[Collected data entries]
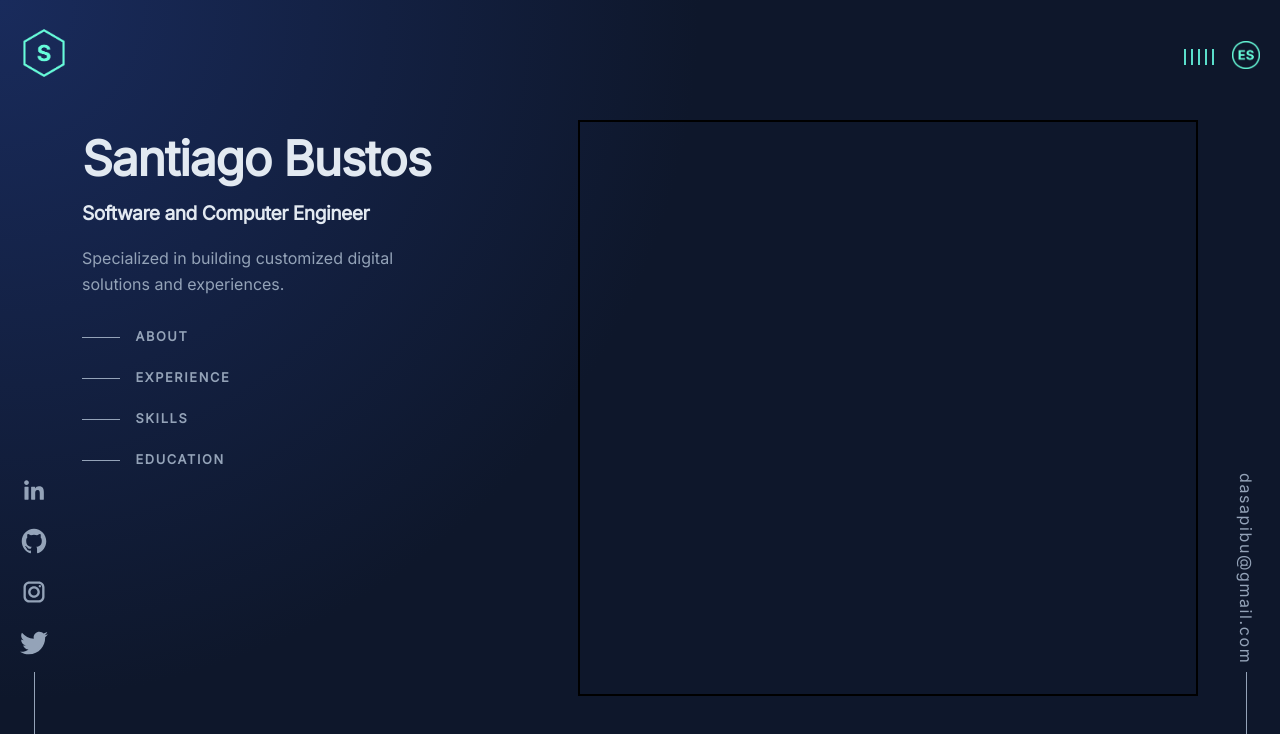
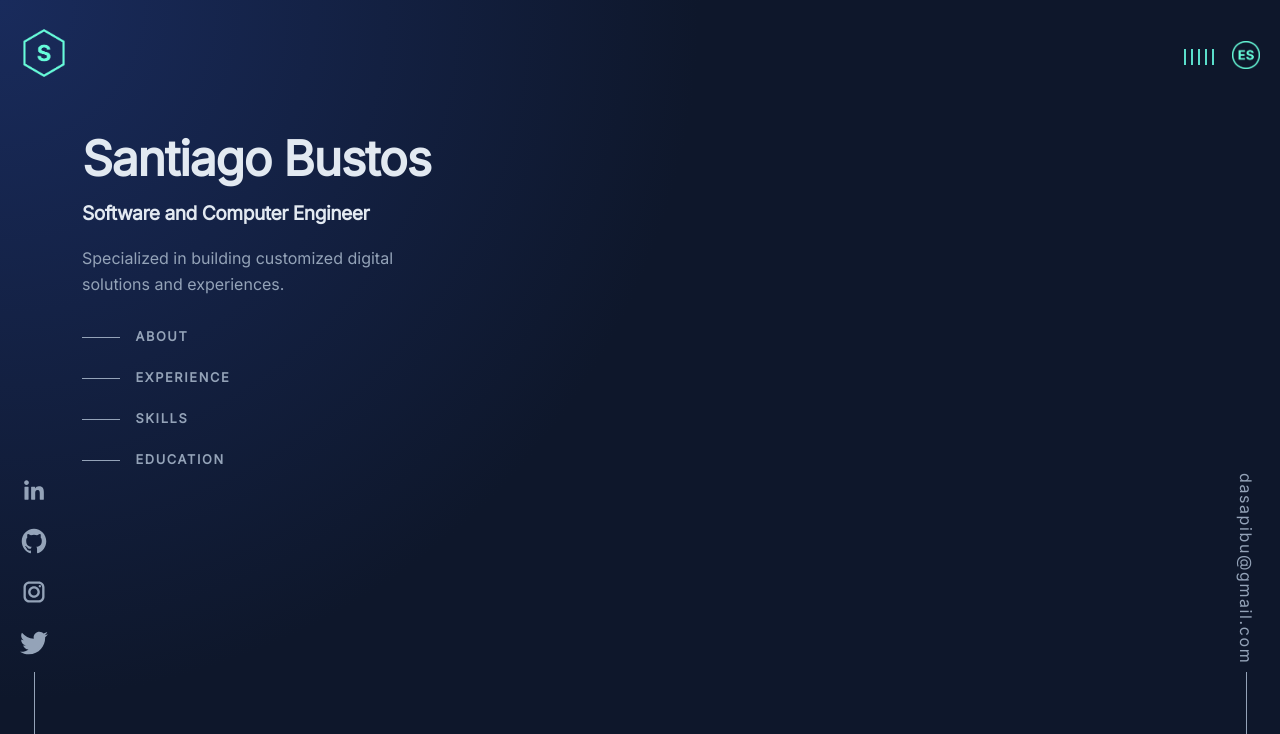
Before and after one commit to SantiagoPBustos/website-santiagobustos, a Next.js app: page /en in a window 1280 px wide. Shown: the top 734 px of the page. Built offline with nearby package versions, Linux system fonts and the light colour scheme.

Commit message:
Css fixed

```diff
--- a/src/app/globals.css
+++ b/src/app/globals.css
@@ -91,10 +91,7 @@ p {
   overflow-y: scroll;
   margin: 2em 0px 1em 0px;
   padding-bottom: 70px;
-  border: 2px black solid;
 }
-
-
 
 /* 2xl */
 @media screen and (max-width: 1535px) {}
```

PROBLEM DESCRIPTION | Retype the data word for word, please, and keep the images out.

REPLY |
Before and after one commit to SantiagoPBustos/website-santiagobustos, a Next.js app: page /en in a window 1280 px wide. Shown: the top 734 px of the page. Built offline with nearby package versions, Linux system fonts and the light colour scheme.

Commit message:
Css fixed

```diff
--- a/src/app/globals.css
+++ b/src/app/globals.css
@@ -91,10 +91,7 @@ p {
   overflow-y: scroll;
   margin: 2em 0px 1em 0px;
   padding-bottom: 70px;
-  border: 2px black solid;
 }
-
-
 
 /* 2xl */
 @media screen and (max-width: 1535px) {}
```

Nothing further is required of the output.